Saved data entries
------------------------------------------------------------------------

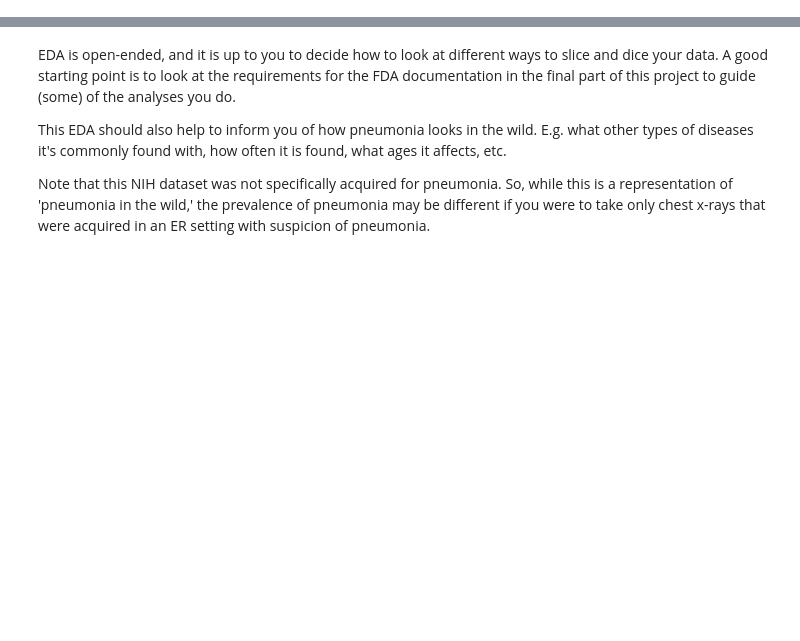
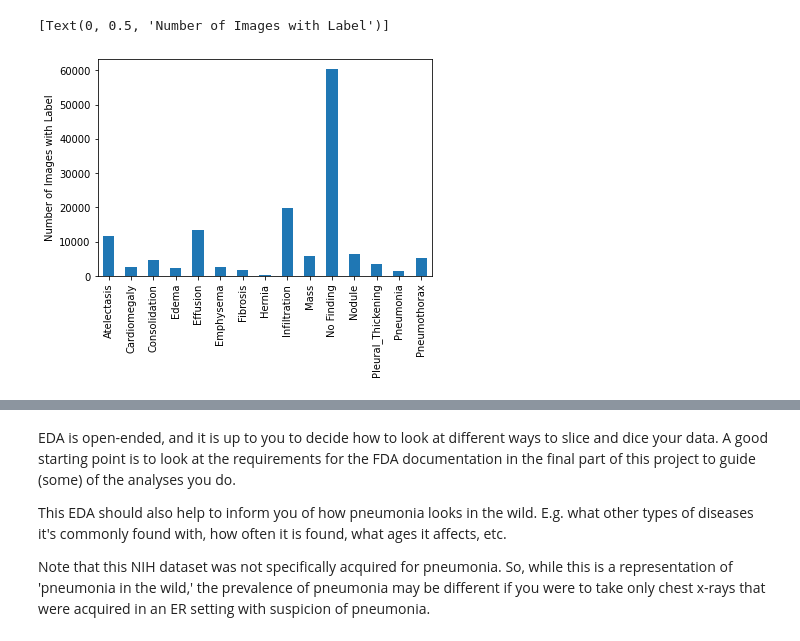
Before and after one commit to fantauzzi/AIHCND_Pneumonia_Detection, a Jupyter notebook: EDA.ipynb, the cells around one changed output, grey strips where cells are left out. Saved outputs shown, nothing was run; the diff lists cells and outputs as text; code cells hidden in the pictures; blank space fills up the shorter version.

```diff
--- a/EDA.ipynb
+++ b/EDA.ipynb
@@ -10,0 +32,7 @@ import seaborn as sns
+# %%
+
+all_image_paths = {os.path.basename(x): x for x in
+                   glob(os.path.join(dataset_root+'/data','images*', '*', '*.png'))}
+print('Scans found:', len(all_image_paths), ', Total Headers', all_xray_df.shape[0])
+all_xray_df['path'] = all_xray_df['Image Index'].map(all_image_paths.get)
+all_xray_df.sample(10)
@@ -11,8 +59,8 @@ import seaborn as sns
 # %%
 ## Below is some helper code to read all of your full image filepaths into a dataframe for easier manipulation
 
-all_xray_df = pd.read_csv('/data/Data_Entry_2017.csv')
-all_xray_df.sample(3)
+# all_xray_df = pd.read_csv(dataset_root+'/data/Data_Entry_2017.csv')
 
-data_sample = pd.read_csv('sample_labels.csv')
-date_sample.sample(3)
+
+# data_sample = pd.read_csv('sample_labels.csv')
+# data_sample.sample(10)
@@ -18,0 +77,2 @@ date_sample.sample(3)
+# %%
+all_labels = np.unique(list(chain(*all_xray_df['Finding Labels'].map(lambda x: x.split('|')).tolist())))
@@ -18,0 +87,4 @@ date_sample.sample(3)
+# %%
+for c_label in all_labels:
+        all_xray_df[c_label] = all_xray_df['Finding Labels'].map(lambda finding: 1 if c_label in finding else 0)
+all_xray_df.sample(10)
@@ -18,0 +104,7 @@ date_sample.sample(3)
+# %%
+# Histogram of the different diagnosis
+ax = all_xray_df[all_labels].sum().plot(kind='bar')
+ax.set(ylabel = 'Number of Images with Label')
+# %% [output]
+[Text(0, 0.5, 'Number of Images with Label')]
+[figure, added]
```
Also changed, not shown: parts of 28 cells of this notebook.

------------------------------------------------------------------------

Aim of the task
Show, from the entries above, every line that includes the string "import".

Result of this exercise
@@ -10,0 +32,7 @@ import seaborn as sns
@@ -11,8 +59,8 @@ import seaborn as sns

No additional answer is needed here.